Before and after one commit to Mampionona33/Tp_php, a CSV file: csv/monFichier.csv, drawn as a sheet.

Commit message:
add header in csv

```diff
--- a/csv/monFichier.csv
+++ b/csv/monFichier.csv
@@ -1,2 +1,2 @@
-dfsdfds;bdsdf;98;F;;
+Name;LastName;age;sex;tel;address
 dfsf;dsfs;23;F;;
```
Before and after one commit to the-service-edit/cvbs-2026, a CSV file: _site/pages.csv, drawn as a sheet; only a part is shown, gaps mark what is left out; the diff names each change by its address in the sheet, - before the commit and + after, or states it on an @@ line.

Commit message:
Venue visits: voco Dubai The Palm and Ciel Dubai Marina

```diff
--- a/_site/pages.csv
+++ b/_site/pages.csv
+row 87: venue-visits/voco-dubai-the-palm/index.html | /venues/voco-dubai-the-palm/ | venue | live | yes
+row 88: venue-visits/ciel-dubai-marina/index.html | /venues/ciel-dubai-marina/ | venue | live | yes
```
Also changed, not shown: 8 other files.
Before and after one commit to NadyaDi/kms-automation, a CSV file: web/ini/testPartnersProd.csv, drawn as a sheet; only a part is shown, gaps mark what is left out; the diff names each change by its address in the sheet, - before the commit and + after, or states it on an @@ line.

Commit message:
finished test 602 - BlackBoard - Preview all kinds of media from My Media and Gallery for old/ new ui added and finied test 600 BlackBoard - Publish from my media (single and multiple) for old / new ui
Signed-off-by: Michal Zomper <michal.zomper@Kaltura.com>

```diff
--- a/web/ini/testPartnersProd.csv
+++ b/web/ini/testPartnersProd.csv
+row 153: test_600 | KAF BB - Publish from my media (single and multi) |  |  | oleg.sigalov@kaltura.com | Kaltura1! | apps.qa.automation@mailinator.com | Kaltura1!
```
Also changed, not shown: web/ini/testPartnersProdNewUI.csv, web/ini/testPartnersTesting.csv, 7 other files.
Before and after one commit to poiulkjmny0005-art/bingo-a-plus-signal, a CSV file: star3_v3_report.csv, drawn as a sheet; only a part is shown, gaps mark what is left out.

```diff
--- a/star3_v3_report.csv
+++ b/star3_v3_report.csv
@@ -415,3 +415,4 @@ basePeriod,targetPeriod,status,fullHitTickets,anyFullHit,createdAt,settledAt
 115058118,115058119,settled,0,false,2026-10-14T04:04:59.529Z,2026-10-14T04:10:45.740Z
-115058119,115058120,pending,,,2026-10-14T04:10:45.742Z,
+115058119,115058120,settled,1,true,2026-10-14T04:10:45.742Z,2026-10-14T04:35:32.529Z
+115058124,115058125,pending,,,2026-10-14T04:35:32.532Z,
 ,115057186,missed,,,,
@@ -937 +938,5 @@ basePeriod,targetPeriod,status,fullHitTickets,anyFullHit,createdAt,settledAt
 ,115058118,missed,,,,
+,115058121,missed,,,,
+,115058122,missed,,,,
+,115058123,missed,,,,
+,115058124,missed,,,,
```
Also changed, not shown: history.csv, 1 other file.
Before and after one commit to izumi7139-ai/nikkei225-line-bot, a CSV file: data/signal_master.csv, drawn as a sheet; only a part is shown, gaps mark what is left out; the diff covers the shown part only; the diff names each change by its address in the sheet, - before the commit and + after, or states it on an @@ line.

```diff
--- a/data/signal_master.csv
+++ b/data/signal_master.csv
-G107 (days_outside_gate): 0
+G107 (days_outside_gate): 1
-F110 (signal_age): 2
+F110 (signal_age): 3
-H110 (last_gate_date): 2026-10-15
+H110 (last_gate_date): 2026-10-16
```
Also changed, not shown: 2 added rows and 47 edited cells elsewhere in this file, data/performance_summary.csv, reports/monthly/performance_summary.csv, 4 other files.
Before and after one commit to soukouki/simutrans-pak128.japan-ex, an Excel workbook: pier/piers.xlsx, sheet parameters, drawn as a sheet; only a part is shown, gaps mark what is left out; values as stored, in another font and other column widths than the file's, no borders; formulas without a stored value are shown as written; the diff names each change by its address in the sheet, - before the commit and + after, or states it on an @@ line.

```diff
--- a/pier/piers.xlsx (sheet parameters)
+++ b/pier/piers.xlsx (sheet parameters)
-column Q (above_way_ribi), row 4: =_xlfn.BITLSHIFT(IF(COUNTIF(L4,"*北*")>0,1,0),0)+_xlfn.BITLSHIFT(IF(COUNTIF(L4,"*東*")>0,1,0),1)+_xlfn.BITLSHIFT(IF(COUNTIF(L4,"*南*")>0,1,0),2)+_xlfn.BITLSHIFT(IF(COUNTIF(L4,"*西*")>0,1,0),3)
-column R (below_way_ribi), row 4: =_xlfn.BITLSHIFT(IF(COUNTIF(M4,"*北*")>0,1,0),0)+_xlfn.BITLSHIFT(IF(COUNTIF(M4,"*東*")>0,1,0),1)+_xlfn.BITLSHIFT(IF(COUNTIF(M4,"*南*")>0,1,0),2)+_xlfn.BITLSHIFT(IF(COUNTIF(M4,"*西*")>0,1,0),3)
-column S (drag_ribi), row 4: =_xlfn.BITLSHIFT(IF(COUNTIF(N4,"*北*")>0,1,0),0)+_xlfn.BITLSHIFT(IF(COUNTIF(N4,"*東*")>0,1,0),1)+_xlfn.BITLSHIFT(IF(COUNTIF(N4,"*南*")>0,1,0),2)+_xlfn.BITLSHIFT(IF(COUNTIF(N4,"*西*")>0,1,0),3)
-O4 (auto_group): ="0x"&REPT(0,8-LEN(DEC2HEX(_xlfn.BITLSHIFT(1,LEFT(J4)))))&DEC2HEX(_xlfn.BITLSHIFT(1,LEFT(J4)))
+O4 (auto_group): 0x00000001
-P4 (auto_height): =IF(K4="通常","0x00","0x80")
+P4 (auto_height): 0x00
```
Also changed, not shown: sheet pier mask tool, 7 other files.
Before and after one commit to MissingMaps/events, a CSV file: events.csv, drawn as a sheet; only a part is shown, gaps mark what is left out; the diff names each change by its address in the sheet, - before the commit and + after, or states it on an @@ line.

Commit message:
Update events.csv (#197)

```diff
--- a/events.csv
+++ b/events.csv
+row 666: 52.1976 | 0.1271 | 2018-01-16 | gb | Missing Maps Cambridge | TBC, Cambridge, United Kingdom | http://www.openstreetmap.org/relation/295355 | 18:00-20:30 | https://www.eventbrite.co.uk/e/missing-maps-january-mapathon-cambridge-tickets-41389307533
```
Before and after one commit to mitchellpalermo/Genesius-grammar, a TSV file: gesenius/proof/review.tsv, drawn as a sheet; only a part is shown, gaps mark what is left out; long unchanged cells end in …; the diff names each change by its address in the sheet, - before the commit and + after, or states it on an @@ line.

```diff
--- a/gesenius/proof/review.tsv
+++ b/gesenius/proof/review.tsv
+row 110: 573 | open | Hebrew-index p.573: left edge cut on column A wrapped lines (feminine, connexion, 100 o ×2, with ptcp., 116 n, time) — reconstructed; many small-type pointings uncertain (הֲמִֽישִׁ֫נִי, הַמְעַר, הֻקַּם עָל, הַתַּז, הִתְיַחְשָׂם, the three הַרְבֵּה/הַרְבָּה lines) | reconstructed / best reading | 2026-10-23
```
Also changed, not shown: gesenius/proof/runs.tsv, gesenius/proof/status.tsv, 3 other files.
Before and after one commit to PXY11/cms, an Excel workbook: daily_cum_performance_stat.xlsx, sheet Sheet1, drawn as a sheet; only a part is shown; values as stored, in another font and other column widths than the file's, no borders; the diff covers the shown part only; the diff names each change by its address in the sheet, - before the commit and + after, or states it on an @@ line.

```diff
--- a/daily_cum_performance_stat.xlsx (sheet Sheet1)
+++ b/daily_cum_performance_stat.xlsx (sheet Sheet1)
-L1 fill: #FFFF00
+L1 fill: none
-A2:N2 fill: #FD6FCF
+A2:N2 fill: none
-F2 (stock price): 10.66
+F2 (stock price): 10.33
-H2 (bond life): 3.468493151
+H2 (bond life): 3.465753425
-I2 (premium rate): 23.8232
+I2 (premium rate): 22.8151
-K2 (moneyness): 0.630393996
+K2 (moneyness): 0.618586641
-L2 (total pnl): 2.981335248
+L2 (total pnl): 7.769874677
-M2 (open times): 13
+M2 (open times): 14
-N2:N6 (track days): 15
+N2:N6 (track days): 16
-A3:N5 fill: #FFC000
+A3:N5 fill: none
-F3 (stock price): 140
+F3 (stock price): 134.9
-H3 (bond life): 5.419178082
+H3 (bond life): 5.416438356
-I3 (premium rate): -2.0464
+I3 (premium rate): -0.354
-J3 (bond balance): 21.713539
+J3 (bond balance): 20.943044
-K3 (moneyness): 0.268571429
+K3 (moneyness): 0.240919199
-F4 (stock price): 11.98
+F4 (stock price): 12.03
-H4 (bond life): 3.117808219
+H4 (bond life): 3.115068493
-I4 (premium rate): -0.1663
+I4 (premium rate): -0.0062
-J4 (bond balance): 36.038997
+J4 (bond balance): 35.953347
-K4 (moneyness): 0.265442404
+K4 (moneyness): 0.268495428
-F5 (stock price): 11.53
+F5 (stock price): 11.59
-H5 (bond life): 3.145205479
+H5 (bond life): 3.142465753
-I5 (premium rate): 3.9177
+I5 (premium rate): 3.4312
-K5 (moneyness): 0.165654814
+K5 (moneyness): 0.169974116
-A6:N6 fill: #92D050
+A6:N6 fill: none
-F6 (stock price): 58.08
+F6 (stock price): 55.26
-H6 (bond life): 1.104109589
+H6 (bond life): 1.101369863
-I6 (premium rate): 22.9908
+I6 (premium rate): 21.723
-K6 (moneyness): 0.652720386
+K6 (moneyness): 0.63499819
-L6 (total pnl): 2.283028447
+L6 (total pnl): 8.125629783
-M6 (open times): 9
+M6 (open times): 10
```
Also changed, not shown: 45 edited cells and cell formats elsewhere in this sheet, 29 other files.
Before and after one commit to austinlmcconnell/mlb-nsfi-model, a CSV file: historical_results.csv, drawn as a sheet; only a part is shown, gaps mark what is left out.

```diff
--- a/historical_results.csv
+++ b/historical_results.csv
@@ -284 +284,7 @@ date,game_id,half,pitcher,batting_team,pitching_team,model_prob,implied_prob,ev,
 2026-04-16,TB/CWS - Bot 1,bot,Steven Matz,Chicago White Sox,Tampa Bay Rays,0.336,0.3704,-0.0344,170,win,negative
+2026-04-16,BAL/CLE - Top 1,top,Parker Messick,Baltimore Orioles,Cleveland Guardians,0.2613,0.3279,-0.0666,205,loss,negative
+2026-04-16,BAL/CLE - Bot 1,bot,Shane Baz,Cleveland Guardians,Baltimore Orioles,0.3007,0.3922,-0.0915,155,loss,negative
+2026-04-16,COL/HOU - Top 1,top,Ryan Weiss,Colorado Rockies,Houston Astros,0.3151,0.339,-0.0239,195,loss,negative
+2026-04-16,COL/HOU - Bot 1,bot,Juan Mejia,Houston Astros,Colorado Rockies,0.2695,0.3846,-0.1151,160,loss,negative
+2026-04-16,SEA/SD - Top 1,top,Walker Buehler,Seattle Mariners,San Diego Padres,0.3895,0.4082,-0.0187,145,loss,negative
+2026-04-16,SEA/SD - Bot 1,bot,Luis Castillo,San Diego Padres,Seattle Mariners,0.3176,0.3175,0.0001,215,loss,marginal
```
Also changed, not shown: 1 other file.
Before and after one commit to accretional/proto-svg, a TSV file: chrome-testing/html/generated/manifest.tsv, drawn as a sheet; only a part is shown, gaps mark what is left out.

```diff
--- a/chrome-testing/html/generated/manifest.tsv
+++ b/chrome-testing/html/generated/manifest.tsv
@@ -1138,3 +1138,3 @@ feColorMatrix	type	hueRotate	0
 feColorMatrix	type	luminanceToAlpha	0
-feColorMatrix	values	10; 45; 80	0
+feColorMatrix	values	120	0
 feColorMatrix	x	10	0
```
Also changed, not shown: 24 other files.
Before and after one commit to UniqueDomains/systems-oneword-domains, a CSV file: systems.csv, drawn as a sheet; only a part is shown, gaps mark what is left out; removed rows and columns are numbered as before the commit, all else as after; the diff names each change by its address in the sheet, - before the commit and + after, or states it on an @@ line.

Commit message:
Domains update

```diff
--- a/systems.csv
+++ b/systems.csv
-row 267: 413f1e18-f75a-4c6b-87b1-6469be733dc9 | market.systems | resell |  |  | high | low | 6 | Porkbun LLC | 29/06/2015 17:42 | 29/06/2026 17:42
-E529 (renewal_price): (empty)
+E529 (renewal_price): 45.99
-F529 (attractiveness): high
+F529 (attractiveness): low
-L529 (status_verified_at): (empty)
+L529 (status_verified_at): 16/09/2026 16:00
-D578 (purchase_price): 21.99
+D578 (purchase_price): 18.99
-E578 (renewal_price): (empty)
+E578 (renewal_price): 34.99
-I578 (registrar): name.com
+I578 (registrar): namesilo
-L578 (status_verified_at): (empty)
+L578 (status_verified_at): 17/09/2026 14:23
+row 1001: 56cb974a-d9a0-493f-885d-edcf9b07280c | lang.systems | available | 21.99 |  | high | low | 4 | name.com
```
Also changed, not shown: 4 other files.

----------------

*Your task*:
Look through the data above. Copy every line with the string "feColorMatrix" in it.

*Answer*:
@@ -1138,3 +1138,3 @@ feColorMatrix	type	hueRotate	0
 feColorMatrix	type	luminanceToAlpha	0
-feColorMatrix	values	10; 45; 80	0
+feColorMatrix	values	120	0
 feColorMatrix	x	10	0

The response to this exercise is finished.